The Spring 2022 “Personal Journeys” issue of YES! Magazine.
Our Spring “Personal Journeys” issue was a different one for YES! It focused on people’s personal stories of healing and transformation, highlighting how our own individual journeys can be catalysts to change the world around us.
Those stories helped us remember that although we are each responsible for traversing our own path toward a better world, there is power in community and learning from each other’s experiences. We asked YES! readers online to share some of the most important lessons they’ve learned on their own social justice journeys—and, as expected, they did not disappoint!
“After running for office for the first time during a global pandemic, I realized that even though my campaign was over, the work of the rebellion continues.
“I ran for state representative in Massachusetts in 2020. I lost, but I expanded the electorate, increased voter turnout, raised the profile of working mothers in the state, and paved the way for future female candidates to step up and run in the next election cycle.
“I ran because nobody had challenged the male, Republican incumbent for over 20 years. I ran because I wanted to hold my elected officials accountable. I ran because there’s never been a female state representative for my district. That’s 100 years of no representation.
“I ran because people of color need our voices to be amplified.
“Now that my campaign is over, I am continuing to do the work by supporting Black, Indigenous, and people of color candidates throughout Massachusetts. I’m donating my time and money to candidates that need support navigating a political system that is rigged to keep working-class people out of the halls of power.
“We have inherited a system of laws that were written by White men. Until we have a majority of women in every state house in America, the work of the rebellion continues.”
—Michelle Mullet, North Reading, Massachusetts
“My journey of many years working in my community with restorative justice has been among the richest gifts of my life. This is what I have learned and come to know as true:
- People can change and everyone deserves the support to make those changes.
- No one should be judged on the worst thing they have ever done.
- Our growth and development in life are not a straight path.
- Treating each other with dignity and love is our primary responsibility as human beings.
- A sense of belonging is a powerful tool in healing.
- All people are good at their core.
- One’s willingness to be vulnerable and open benefits everyone.
- Addiction is a profoundly difficult burden to overcome.
- Past life experiences are present in all human interactions.
- No one has all the pieces to the puzzle, and to believe so is arrogant and potentially harmful.
- Everyone has a story that is worth hearing and honoring.
- Being open to change with every encounter is our only way forward.
- In the end, love is all that matters.”

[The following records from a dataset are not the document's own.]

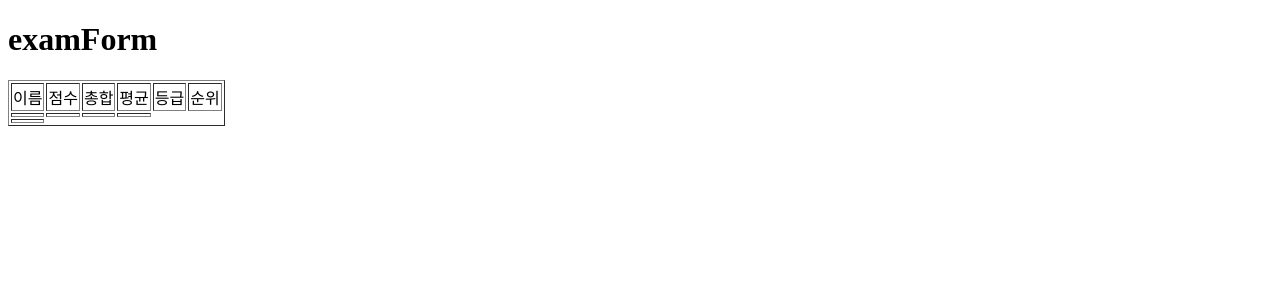
Repository: Jhoon0211/java_work
Page: http://localhost/jspProj/exam/examForm.jsp
The author's editor kept a copy of each file at every save. The page is drawn from the files as they stood at one save, then again after a run of saves.
The browser window is 1280 px wide. The pictures show the whole page.
The page is served by Tomcat 9.

Above is the page before, as saved 2023-07-31 06:55:58.

After the next 2 saves:
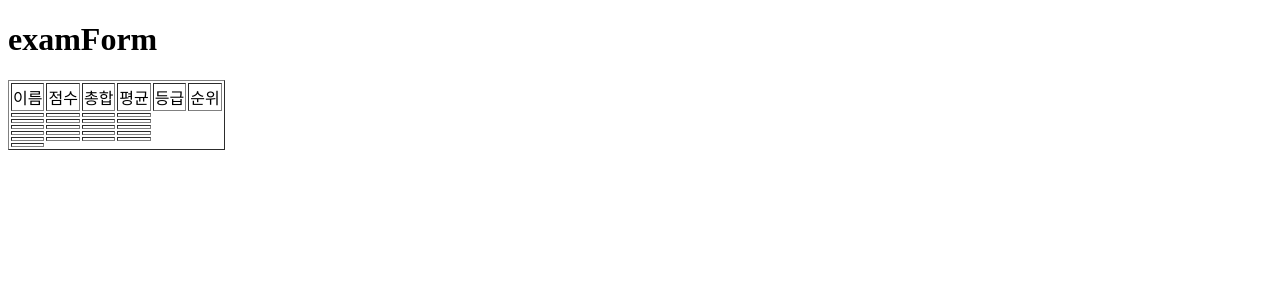
The 2 saves are shown as one change because they came seconds apart.
The last was saved 2 min 9 s later.
--- a/jspProj/src/main/webapp/exam/examForm.jsp
+++ b/jspProj/src/main/webapp/exam/examForm.jsp
@@ -18,12 +18,14 @@
 				<td>등급</td>
 				<td>순위</td>
 			</tr>
+			<% for(int i = 0; i<5; i++){ %>
 			<tr>
 				<td></td>
 				<td></td>
 				<td></td>
 				<td></td>
 			</tr>
+			<% } %>
 			<tr>
 				<td></td>
 			</tr>
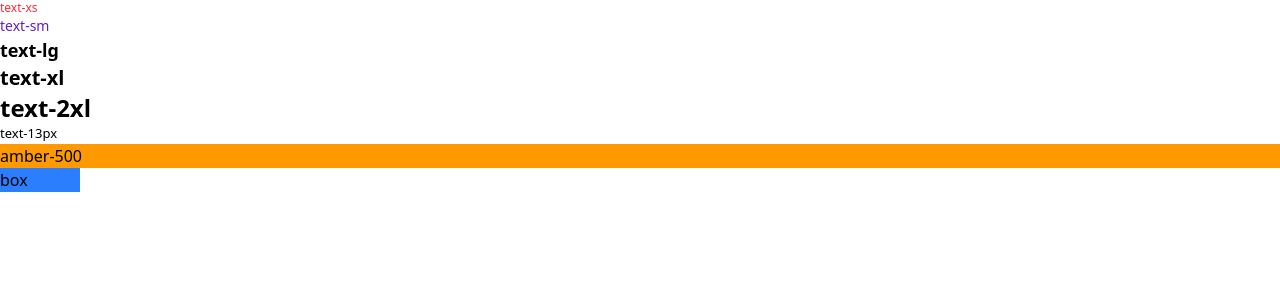
Repository: kkhhjjoo/onebite-tailwind
Page: /
An editor plug-in stored every save of this project. The page is shown before and after the next save, followed by the edit.
The browser window is 1280 px wide. The pictures show the whole page.
The project was rebuilt for these pictures with package versions that can differ from the ones it lists, and the page was loaded fresh each time. Also part of the build but not shown: vite.config.ts, src/App.css.

Above is the page before, as saved 2025-12-24 19:41:42.

### src/main.tsx
import { createRoot } from 'react-dom/client'
import './index.css'
import App from './App.tsx'

createRoot(document.getElementById('root')!).render(<App />);

### src/App.tsx
import "./App.css";

function App() {
  return (
    <div>
      {/* 1. 타이포그래프 */}
      <div className="text-xs text-red-500">text-xs</div>
      <div className="text-sm text-[rgb(100,30,200)]">text-sm</div>
      <div className="text-lg font-bold">text-lg</div>
      <div className="text-xl font-extrabold">text-xl</div>
      <div className="text-2xl font-black">text-2xl</div>
      <div className="text-[13px]">text-13px</div>

      {/* 2. 백그라운드 컬러 */}
      <div className="bg-amber-500">amber-500</div>

      {/* 3. 사이즈 */}
      <div className="w-20 bg-blue-500">box</div>
    </div>
  );
}

export default App;

Loaded but not shown: index.html (common file); src/index.css (common file)

After the next save:
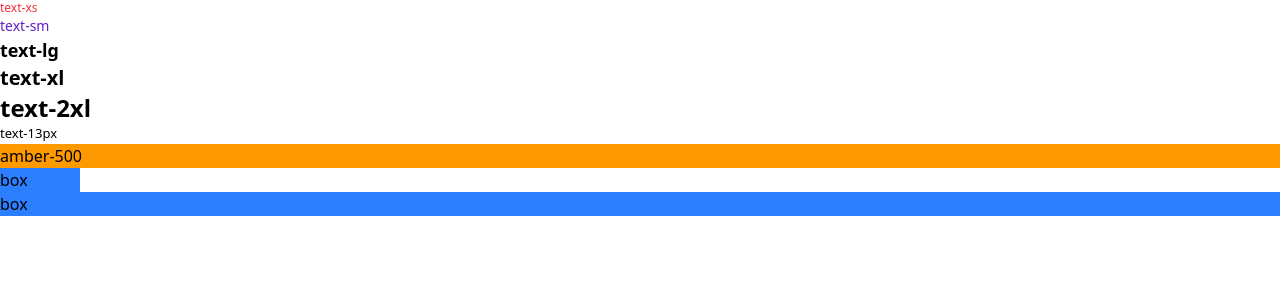
Saved 110 s later.
--- a/src/App.tsx
+++ b/src/App.tsx
@@ -16,6 +16,7 @@ function App() {
 
       {/* 3. 사이즈 */}
       <div className="w-20 bg-blue-500">box</div>
+      <div className="w-full bg-blue-500">box</div>
     </div>
   );
 }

—Christine Aquino, West Fairlee, Vermont
“Look for the best examples of serious progress and see what you can learn from them to carry the work forward.”

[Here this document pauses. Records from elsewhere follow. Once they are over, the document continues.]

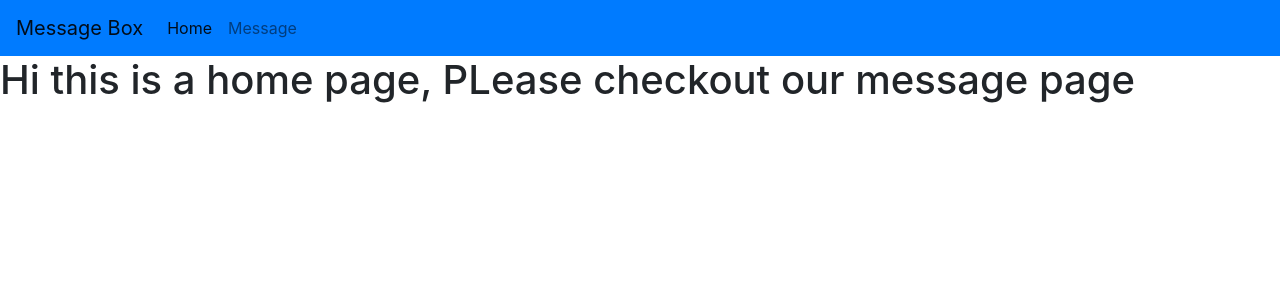
Repository: 05Mohammedismail/xworkz--Advance-Java
Page: Sep08_Servlets(HTML content as the HTTP response)/src/main/webapp/index.html
These files come from the project's save history. The page is drawn as it stood at one moment and after the next save; the edit follows.
The browser window is 1280 px wide. The pictures show the whole page.

Above is the page before, as saved 2023-09-10 19:15:12.

After the next save:
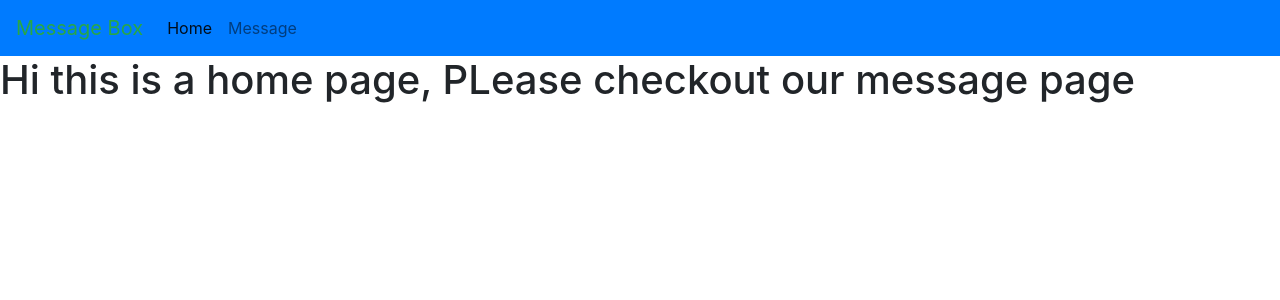
Saved 2 min 7 s later.
--- a/Sep08_Servlets(HTML content as the HTTP response)/src/main/webapp/index.html
+++ b/Sep08_Servlets(HTML content as the HTTP response)/src/main/webapp/index.html
@@ -8,7 +8,7 @@
 </head>
 <body>
 <nav class="navbar navbar-expand-lg navbar-light bg-primary">
-  <a class="navbar-brand" href="#">Message Box</a>
+  <a class="navbar-brand text-success" href="#">Message Box</a>
   <button class="navbar-toggler" type="button" data-toggle="collapse" data-target="#navbarNav" aria-controls="navbarNav" aria-expanded="false" aria-label="Toggle navigation">
     <span class="navbar-toggler-icon"></span>
   </button>

After the save that followed:
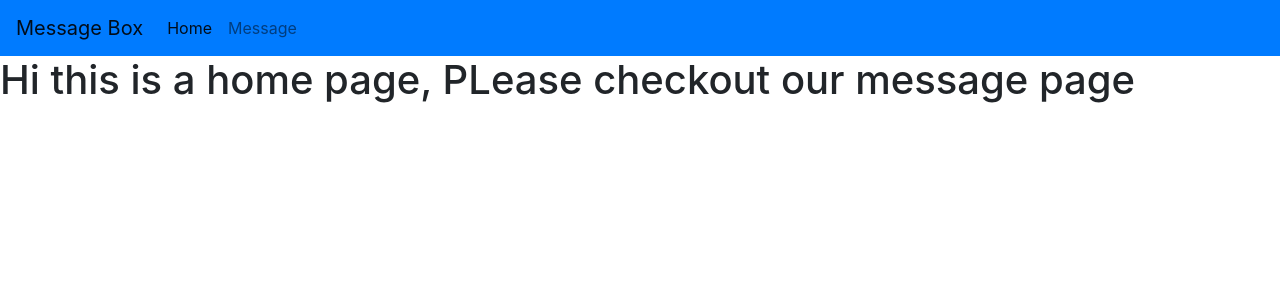
Saved 53 s later.
--- a/Sep08_Servlets(HTML content as the HTTP response)/src/main/webapp/index.html
+++ b/Sep08_Servlets(HTML content as the HTTP response)/src/main/webapp/index.html
@@ -8,7 +8,7 @@
 </head>
 <body>
 <nav class="navbar navbar-expand-lg navbar-light bg-primary">
-  <a class="navbar-brand text-success" href="#">Message Box</a>
+  <a class="navbar-brand"  href="#">Message Box</a>
   <button class="navbar-toggler" type="button" data-toggle="collapse" data-target="#navbarNav" aria-controls="navbarNav" aria-expanded="false" aria-label="Toggle navigation">
     <span class="navbar-toggler-icon"></span>
   </button>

—Fran Korten (former YES! Executive Director), Bainbridge Island, Washington